On January 30, the software developer Pokkst published a blog post sharing his experience of how he’s been maintaining the Java BCH library bitcoincashj for the last 10 months. At one time Pokkst used to develop BTC applications, but then switched to working with BCH in March 2019. The programmer explained how he put a lot of work into the bitcoincashj library after forking it from Mike Hearn’s original bitcoinj implementation.
Software Developer Pokkst Adds a Number of Improvements to the Bitcoincashj Java Library
This week BCH supporters read a blog post from the developer Pokkst who explained he’s been working on the Java implementation for the Bitcoin Cash (BCH) protocol (bitcoincashj) over the last 10 months.

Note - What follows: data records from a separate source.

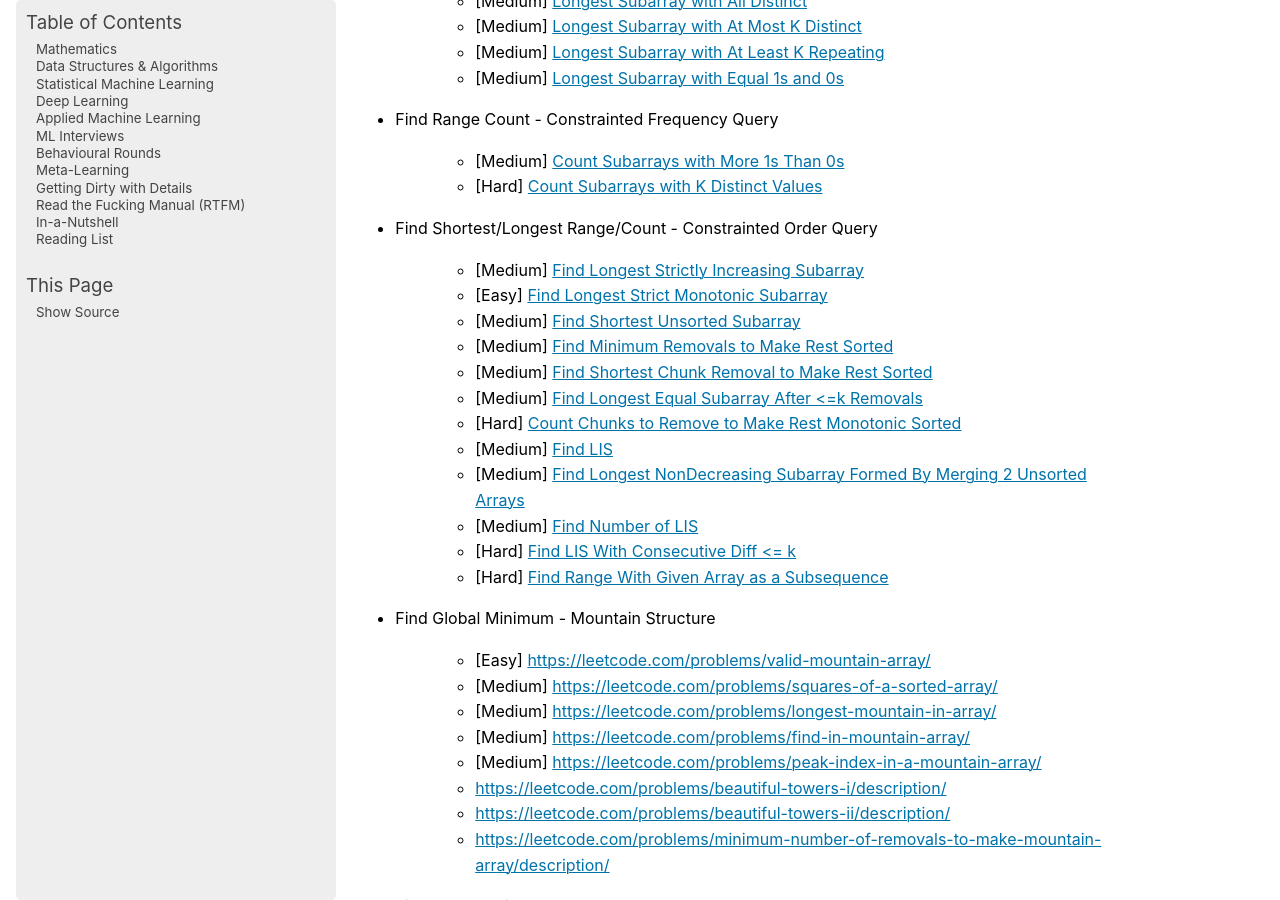
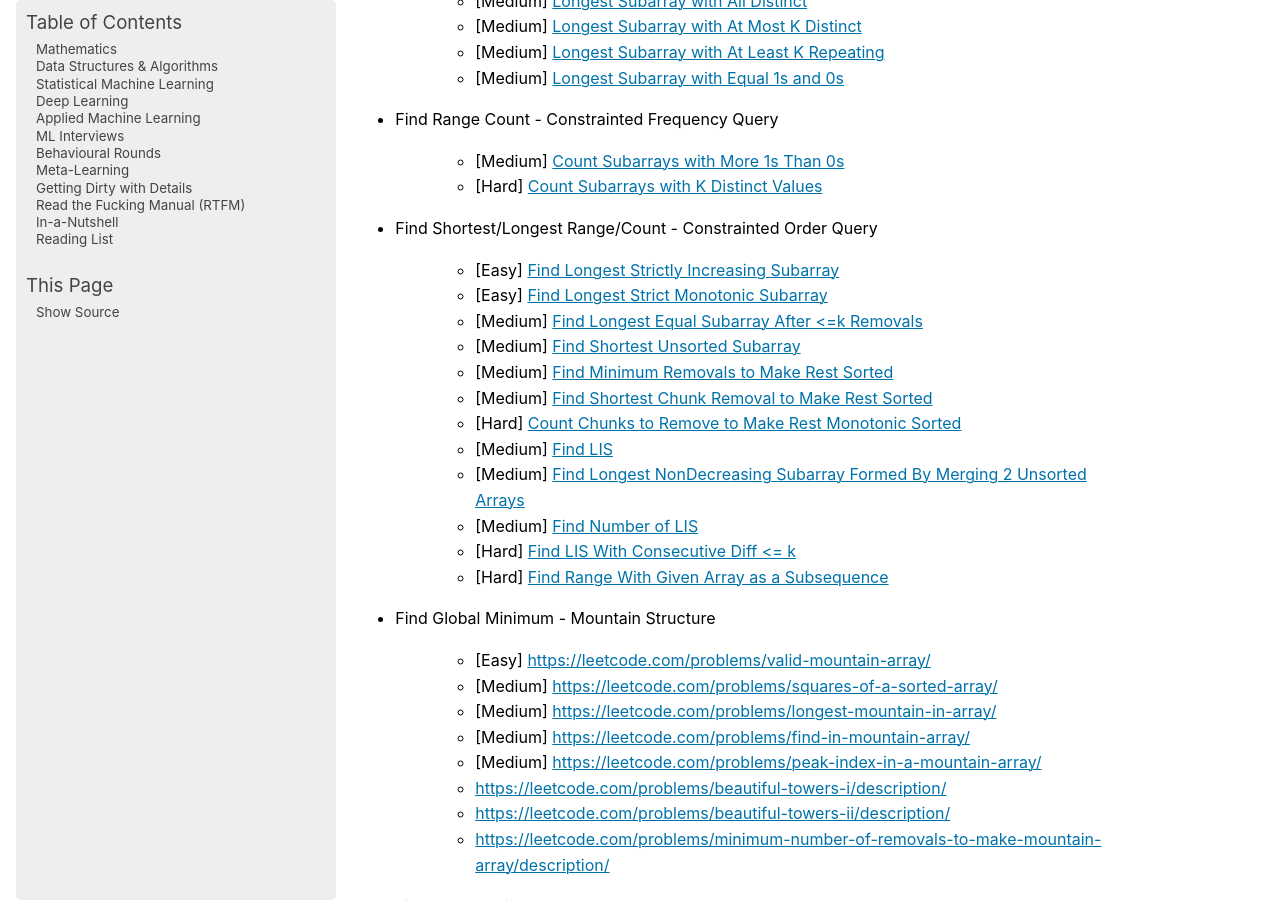
Before and after one commit to uselesstechjunks/leetcode, a Sphinx documentation site: the page built from docs/source/dsa/qb.rst, in a window 1280 px wide and 900 px high, scrolled down 3420 px. Built offline with Sphinx 7.4.7, drawn with Linux system fonts in a browser that asks for light colours; pages that are not in the unit, such as notebooks, are missing from menus.

Commit message:
Update qb.rst

```diff
--- a/docs/source/dsa/qb.rst
+++ b/docs/source/dsa/qb.rst
@@ -128,12 +128,12 @@ Arrays
 	- [Hard] `Count Subarrays with K Distinct Values <https://leetcode.com/problems/subarrays-with-k-different-integers/>`_
 - Find Shortest/Longest Range/Count - Constrainted Order Query
 
-	- [Medium] `Find Longest Strictly Increasing Subarray <https://leetcode.com/problems/longest-continuous-increasing-subsequence/description/>`_
+	- [Easy] `Find Longest Strictly Increasing Subarray <https://leetcode.com/problems/longest-continuous-increasing-subsequence/description/>`_
 	- [Easy] `Find Longest Strict Monotonic Subarray <https://leetcode.com/problems/longest-strictly-increasing-or-strictly-decreasing-subarray/description/>`_
+	- [Medium] `Find Longest Equal Subarray After <=k Removals <https://leetcode.com/problems/find-the-longest-equal-subarray/description/>`_
 	- [Medium] `Find Shortest Unsorted Subarray <https://leetcode.com/problems/shortest-unsorted-continuous-subarray/description/>`_
 	- [Medium] `Find Minimum Removals to Make Rest Sorted <https://www.geeksforgeeks.org/minimum-number-deletions-make-sorted-sequence/>`_
 	- [Medium] `Find Shortest Chunk Removal to Make Rest Sorted <https://leetcode.com/problems/shortest-subarray-to-be-removed-to-make-array-sorted/description/>`_
-	- [Medium] `Find Longest Equal Subarray After <=k Removals <https://leetcode.com/problems/find-the-longest-equal-subarray/description/>`_
 	- [Hard] `Count Chunks to Remove to Make Rest Monotonic Sorted <https://leetcode.com/problems/count-the-number-of-incremovable-subarrays-ii/>`_
 	- [Medium] `Find LIS <https://leetcode.com/problems/longest-increasing-subsequence/description/>`_
 	- [Medium] `Find Longest NonDecreasing Subarray Formed By Merging 2 Unsorted Arrays <https://leetcode.com/problems/longest-non-decreasing-subarray-from-two-arrays/description/>`_
```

Pokkst is a programmer who used to write applications for BTC but in March 2019 he switched to developing BCH applications. At the time, in a blog post called “Why I’m moving to BCH,” Pokkst said that he liked innovation and had “high hopes” for the Lightning Network. “Unfortunately, the Lightning Network is an over-engineered mess,” Pokkst stressed. “Trying to walk someone through depositing Bitcoin to a wallet, opening a channel and routing the payment through the network, then explaining why larger payments do not route well will kill adoption of the Lightning Network.”
Since then, Pokkst has been very active within the BCH community and he has developed a number of applications. During the last week of March 2019, news.Bitcoin.com reported on Pokkst’s photo gallery application that makes a BCH wallet look like a smartphone photo folder. The developer also released the Crescent Cash (CC) wallet which became the third BCH light client to adopt the Cash Accounts protocol.
In April 2019, CC added Simple Ledger Protocol (SLP) token support. The following month, Pokkst implemented a new feature to CC that allows people to send bitcoin cash through a text message. Pokkst is also known for his work on the platform Tipbitcoin.cash, a tool that gives anyone the ability to tip their favorite streamer on Twitch using bitcoin cash. In addition to all the applications and wallets, the developer also worked on bitcoincashj, a Java implementation for Bitcoin Cash.
“I like Java for programming — For me, it’s easy to develop quick prototypes for. It’s also the language used for Android apps,” Pokkst wrote on the read.cash platform on Thursday. “Because of this, I liked using bitcoinj when developing BTC applications back in the day.” The software developer added:
Since I wanted to port my existing apps over to Bitcoin Cash, I needed an active bitcoinj library for Bitcoin Cash. I looked at bitcoinj.cash but by the time I moved to Bitcoin Cash, the maintainer for this fork moved to BSV.
Feel free to read. License.